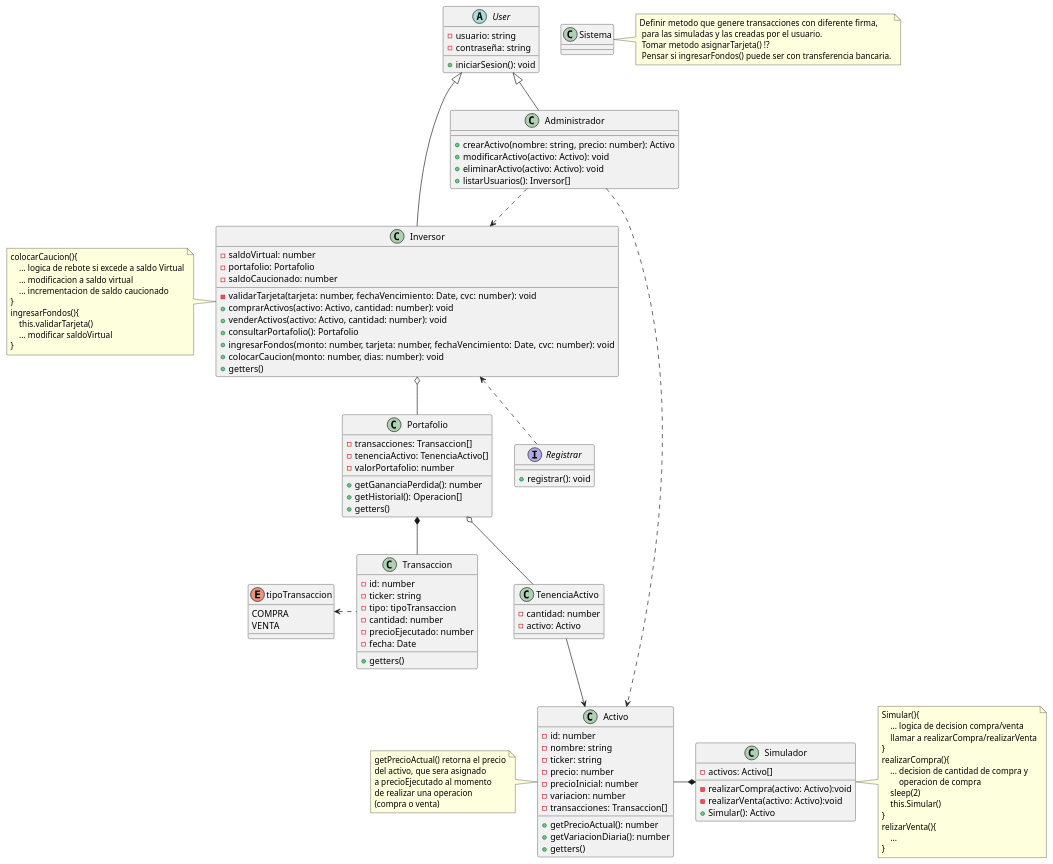
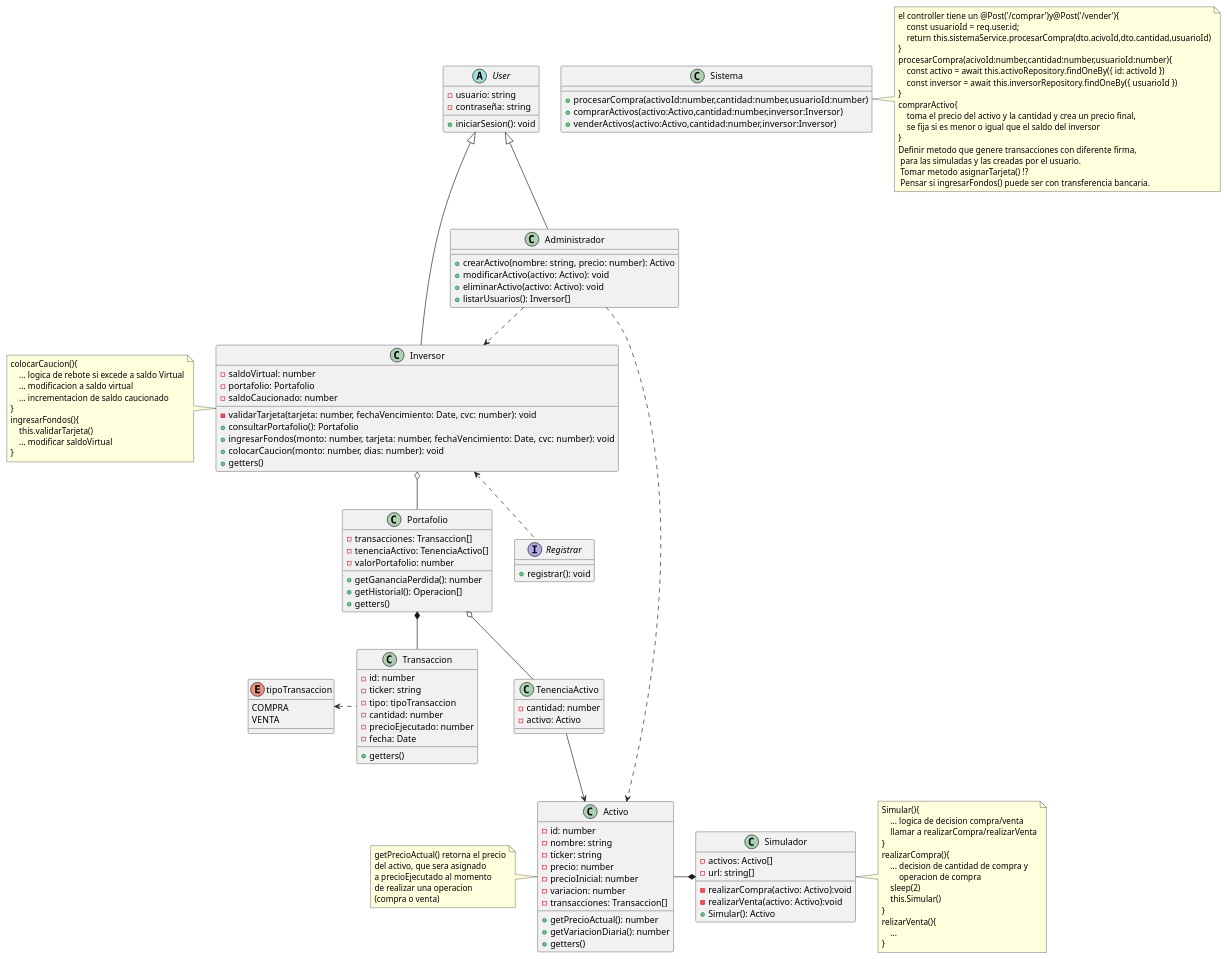
Before and after one commit to Nash-Blip/Simulador-de-Inversiones: the diagram in diagramas/diagrama_de_clases.puml, drawn with PlantUML. The commit also changed 1 other file, not shown here.

Commit message:
implementacion Sistema

```diff
--- a/diagramas/diagrama_de_clases.puml
+++ b/diagramas/diagrama_de_clases.puml
@@ -1,140 +1,158 @@
 @startuml name diagrama de clases
 
 enum tipoTransaccion{
     COMPRA
     VENTA
 }
 
 abstract class User{
     - usuario: string
     - contraseña: string
     + iniciarSesion(): void
 }
 
 interface Registrar{
     + registrar(): void
 }
 
 class Inversor extends User{
     - saldoVirtual: number
     - portafolio: Portafolio
     - saldoCaucionado: number
 
     - validarTarjeta(tarjeta: number, fechaVencimiento: Date, cvc: number): void
-    + comprarActivos(activo: Activo, cantidad: number): void
-    + venderActivos(activo: Activo, cantidad: number): void
+    ' + comprarActivos(activo: Activo, cantidad: number): void
+    ' + venderActivos(activo: Activo, cantidad: number): void
     + consultarPortafolio(): Portafolio
     + ingresarFondos(monto: number, tarjeta: number, fechaVencimiento: Date, cvc: number): void
     + colocarCaucion(monto: number, dias: number): void
     + getters()
 }
 
 class Administrador extends User{
     + crearActivo(nombre: string, precio: number): Activo
     + modificarActivo(activo: Activo): void
     + eliminarActivo(activo: Activo): void
     + listarUsuarios(): Inversor[]
 }
 
 class Portafolio{
     - transacciones: Transaccion[]
     - tenenciaActivo: TenenciaActivo[]
     - valorPortafolio: number
 
     + getGananciaPerdida(): number
     + getHistorial(): Operacion[]
     + getters()
 }
 
 class TenenciaActivo{
     - cantidad: number
     - activo: Activo
 }
 
 class Activo{
     - id: number
     - nombre: string
     - ticker: string
     - precio: number
     - precioInicial: number
     - variacion: number
     - transacciones: Transaccion[]
     + getPrecioActual(): number
     + getVariacionDiaria(): number
     + getters()
 }
 
 class Transaccion{
     - id: number
     - ticker: string
     - tipo: tipoTransaccion
     - cantidad: number
     - precioEjecutado: number
     - fecha: Date
     + getters()
 }
 
 class Simulador{
     - activos: Activo[]
+    - url: string[]
 
     - realizarCompra(activo: Activo):void
     - realizarVenta(activo: Activo):void
     + Simular(): Activo
 }
 
-class Sistema{}
+class Sistema{
+    + procesarCompra(activoId:number,cantidad:number,usuarioId:number)
+    + comprarActivos(activo:Activo,cantidad:number,inversor:Inversor)
+    + venderActivos(activo:Activo,cantidad:number,inversor:Inversor)
+}
+
 
 note right of Sistema
+    el controller tiene un @Post('/comprar')y@Post('/vender'){
+        const usuarioId = req.user.id;
+        return this.sistemaService.procesarCompra(dto.acivoId,dto.cantidad,usuarioId)
+    }
+    procesarCompra(acivoId:number,cantidad:number,usuarioId:number){
+        const activo = await this.activoRepository.findOneBy({ id: activoId })
+        const inversor = await this.inversorRepository.findOneBy({ usuarioId })
+    }
+    comprarActivo{
+        toma el precio del activo y la cantidad y crea un precio final,
+        se fija si es menor o igual que el saldo del inversor
+    }
     Definir metodo que genere transacciones con diferente firma,
      para las simuladas y las creadas por el usuario.
      Tomar metodo asignarTarjeta() !?
      Pensar si ingresarFondos() puede ser con transferencia bancaria.
 end note
 
 note left of Activo
     getPrecioActual() retorna el precio
     del activo, que sera asignado
     a precioEjecutado al momento
     de realizar una operacion
     (compra o venta)
 end note
 
 note right of Simulador 
     Simular(){
         ... logica de decision compra/venta
         llamar a realizarCompra/realizarVenta
     }
     realizarCompra(){
         ... decision de cantidad de compra y 
             operacion de compra
         sleep(2)
         this.Simular()
     }
     relizarVenta(){
         ...
     }
 end note
 
 note left of Inversor 
     colocarCaucion(){
         ... logica de rebote si excede a saldo Virtual
         ... modificacion a saldo virtual
         ... incrementacion de saldo caucionado
     }
     ingresarFondos(){
         this.validarTarjeta()
         ... modificar saldoVirtual
     }
 end note
 
 Inversor o-- Portafolio 
 Portafolio *-- Transaccion
 Transaccion .l.> tipoTransaccion
 Administrador ..> Activo
 Portafolio o-- TenenciaActivo
 TenenciaActivo --> Activo
 Administrador ..> Inversor
 Registrar .u.> Inversor
 Simulador *-l- Activo
 
 @enduml
```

▸ ACTION ITEM: Go line by line through the entries above and tally those that hold the word "procesarCompra"; give the tally alone.

▸ RESPONSE TO THIS EXERCISE: 3